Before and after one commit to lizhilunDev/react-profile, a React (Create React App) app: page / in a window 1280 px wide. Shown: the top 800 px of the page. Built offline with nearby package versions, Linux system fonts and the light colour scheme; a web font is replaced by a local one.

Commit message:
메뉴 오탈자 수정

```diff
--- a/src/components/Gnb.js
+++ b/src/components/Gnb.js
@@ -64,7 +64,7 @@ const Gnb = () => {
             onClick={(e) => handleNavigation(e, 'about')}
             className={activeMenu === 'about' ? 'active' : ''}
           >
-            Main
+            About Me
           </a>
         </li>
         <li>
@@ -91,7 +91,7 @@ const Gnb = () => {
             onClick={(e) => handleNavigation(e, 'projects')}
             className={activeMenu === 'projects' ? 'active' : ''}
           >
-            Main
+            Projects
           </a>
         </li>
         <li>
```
...
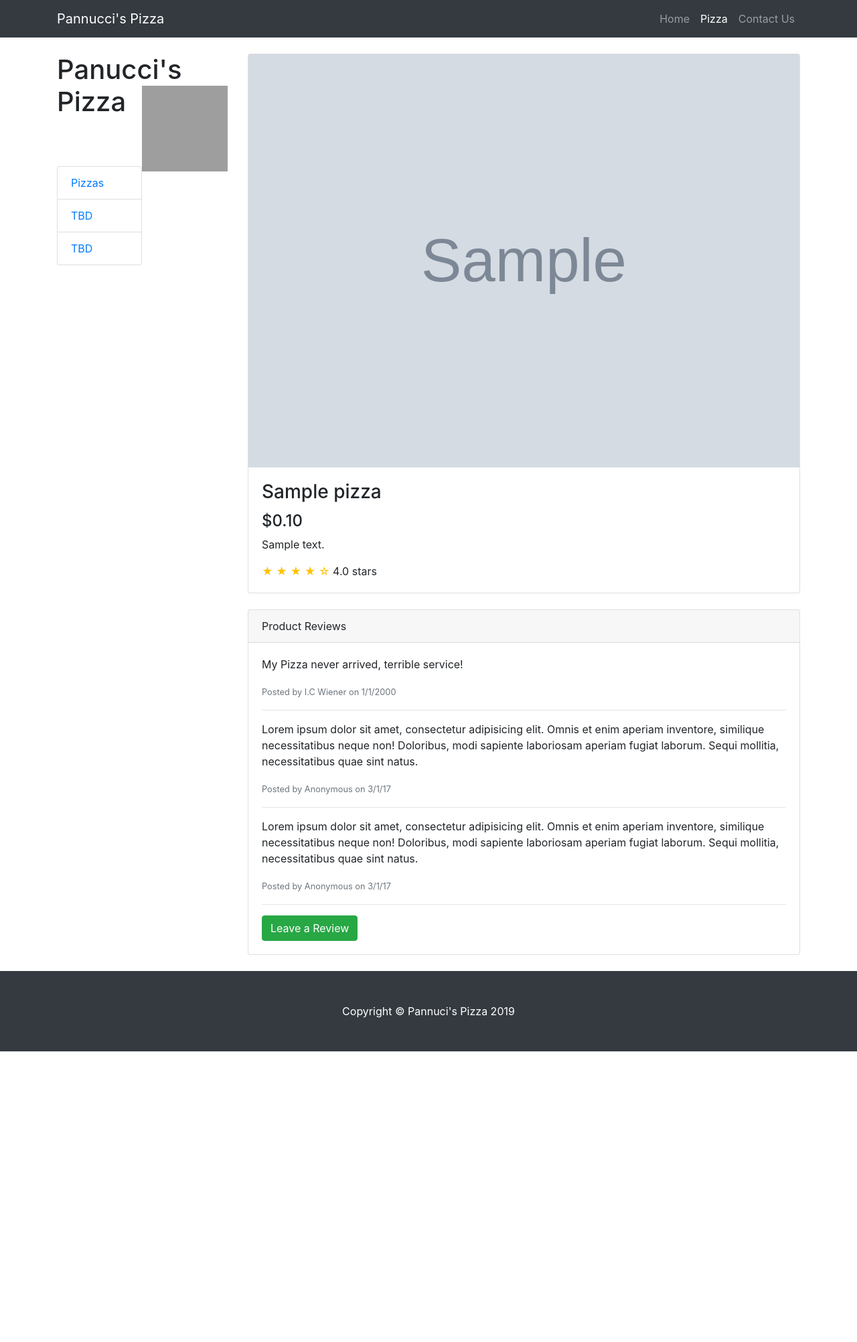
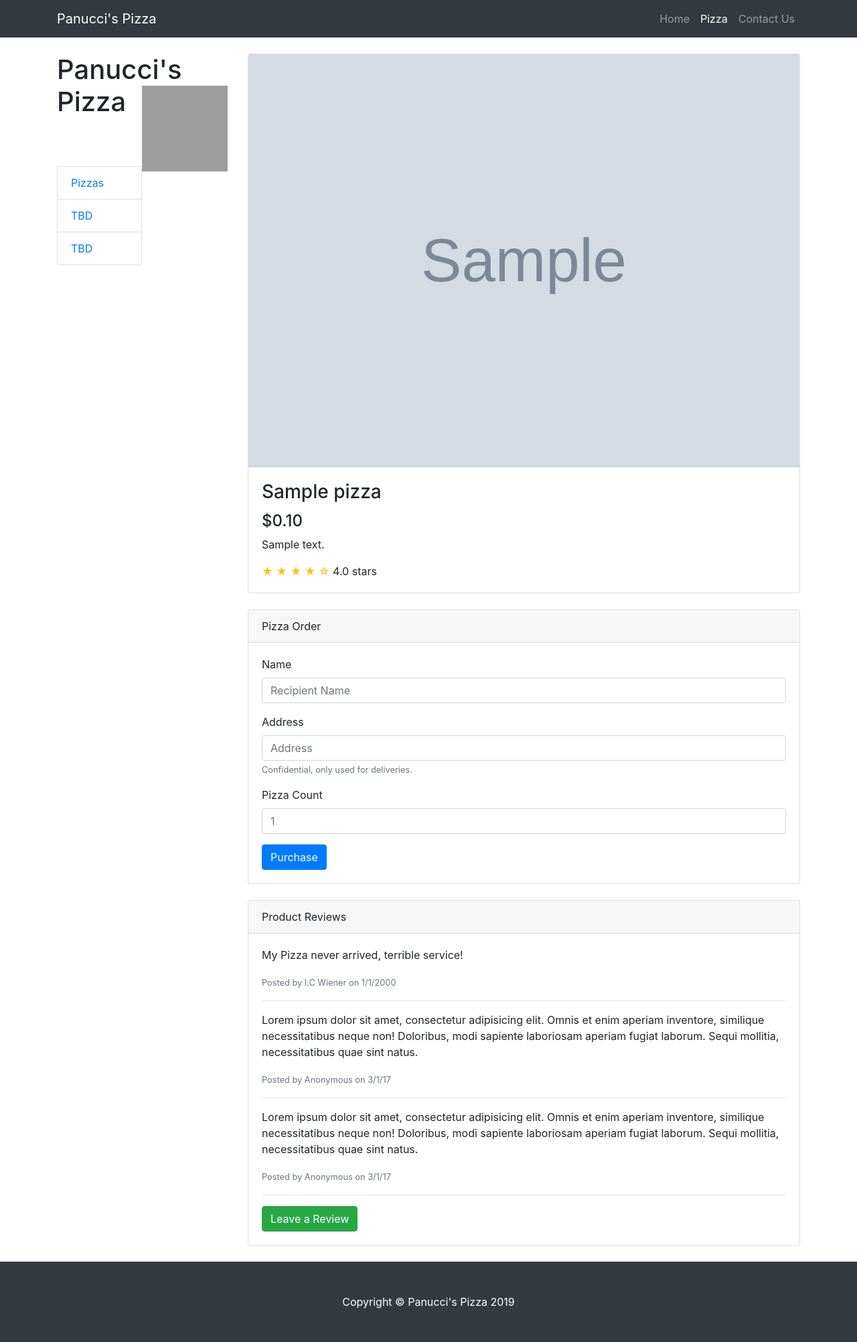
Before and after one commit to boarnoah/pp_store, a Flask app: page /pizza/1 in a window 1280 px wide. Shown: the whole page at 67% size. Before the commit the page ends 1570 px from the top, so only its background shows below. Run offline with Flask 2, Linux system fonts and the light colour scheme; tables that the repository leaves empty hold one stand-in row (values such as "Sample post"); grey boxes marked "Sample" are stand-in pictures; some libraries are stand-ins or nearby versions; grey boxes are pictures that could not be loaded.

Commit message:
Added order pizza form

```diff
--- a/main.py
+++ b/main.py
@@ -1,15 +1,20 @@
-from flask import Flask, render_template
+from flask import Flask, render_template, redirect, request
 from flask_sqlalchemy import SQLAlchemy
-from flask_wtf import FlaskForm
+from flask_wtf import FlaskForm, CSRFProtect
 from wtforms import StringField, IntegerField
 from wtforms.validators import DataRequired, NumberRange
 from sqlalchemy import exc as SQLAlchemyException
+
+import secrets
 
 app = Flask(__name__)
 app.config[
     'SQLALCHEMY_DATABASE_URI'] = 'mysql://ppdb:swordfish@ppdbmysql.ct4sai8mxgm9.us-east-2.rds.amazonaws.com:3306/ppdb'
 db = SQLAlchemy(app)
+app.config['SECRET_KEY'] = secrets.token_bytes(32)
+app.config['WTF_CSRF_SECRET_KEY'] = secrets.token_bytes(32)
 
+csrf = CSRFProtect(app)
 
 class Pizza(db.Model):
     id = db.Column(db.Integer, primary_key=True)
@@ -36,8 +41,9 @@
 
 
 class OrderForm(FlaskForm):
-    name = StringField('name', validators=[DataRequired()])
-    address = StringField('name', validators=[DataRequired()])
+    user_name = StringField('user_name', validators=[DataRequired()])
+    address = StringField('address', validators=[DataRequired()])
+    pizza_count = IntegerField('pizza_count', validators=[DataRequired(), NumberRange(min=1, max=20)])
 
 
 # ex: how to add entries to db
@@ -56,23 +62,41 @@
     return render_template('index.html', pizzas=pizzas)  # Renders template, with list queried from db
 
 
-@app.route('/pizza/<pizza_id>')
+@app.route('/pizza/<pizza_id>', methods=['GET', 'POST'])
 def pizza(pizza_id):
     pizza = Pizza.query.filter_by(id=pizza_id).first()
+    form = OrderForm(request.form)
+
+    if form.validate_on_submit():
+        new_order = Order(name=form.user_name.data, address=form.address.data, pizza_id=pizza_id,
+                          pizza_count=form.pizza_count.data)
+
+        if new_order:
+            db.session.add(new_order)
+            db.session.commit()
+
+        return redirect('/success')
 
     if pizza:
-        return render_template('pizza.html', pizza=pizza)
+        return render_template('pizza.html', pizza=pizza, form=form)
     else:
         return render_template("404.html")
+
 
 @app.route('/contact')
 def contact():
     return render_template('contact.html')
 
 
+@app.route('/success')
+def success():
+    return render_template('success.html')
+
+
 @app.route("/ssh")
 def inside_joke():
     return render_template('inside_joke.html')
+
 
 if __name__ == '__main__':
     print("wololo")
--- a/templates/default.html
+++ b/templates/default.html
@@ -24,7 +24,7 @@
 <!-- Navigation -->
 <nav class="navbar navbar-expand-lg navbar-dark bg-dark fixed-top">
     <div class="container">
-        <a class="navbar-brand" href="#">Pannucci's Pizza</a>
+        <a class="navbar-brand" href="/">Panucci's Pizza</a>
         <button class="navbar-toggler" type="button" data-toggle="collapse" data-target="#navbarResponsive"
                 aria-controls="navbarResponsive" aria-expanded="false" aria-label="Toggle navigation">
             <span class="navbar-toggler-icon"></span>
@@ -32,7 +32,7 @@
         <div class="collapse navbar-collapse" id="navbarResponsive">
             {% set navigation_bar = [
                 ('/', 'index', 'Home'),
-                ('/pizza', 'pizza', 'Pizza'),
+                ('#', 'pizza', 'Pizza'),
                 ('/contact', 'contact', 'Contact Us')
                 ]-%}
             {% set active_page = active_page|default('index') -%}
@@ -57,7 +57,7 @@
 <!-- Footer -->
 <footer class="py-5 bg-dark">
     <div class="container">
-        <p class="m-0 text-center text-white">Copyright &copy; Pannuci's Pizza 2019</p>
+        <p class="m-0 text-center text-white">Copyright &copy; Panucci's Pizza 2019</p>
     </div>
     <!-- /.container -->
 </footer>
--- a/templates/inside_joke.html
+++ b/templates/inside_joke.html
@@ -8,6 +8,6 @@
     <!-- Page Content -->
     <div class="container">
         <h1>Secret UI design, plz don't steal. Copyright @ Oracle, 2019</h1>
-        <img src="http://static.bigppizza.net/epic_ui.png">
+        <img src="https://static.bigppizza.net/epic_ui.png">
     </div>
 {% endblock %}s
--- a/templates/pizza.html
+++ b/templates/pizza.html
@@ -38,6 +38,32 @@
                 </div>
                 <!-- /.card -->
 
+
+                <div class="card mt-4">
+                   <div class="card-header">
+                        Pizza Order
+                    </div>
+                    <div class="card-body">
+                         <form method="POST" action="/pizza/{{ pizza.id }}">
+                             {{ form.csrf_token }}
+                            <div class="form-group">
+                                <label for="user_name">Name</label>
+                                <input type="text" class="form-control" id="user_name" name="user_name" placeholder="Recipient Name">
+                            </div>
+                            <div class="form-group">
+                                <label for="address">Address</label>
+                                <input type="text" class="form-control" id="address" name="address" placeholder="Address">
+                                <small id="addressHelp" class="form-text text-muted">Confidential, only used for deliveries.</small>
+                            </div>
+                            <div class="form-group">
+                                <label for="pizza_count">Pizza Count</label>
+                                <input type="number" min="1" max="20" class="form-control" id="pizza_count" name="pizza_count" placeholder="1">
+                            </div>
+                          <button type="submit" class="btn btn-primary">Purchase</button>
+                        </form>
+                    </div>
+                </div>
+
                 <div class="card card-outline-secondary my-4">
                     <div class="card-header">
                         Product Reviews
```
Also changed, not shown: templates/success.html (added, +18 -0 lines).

- _Problem details_: Of all the entries above, how many lines contain "import"? Give the number alone.

- _Worked solution_: 9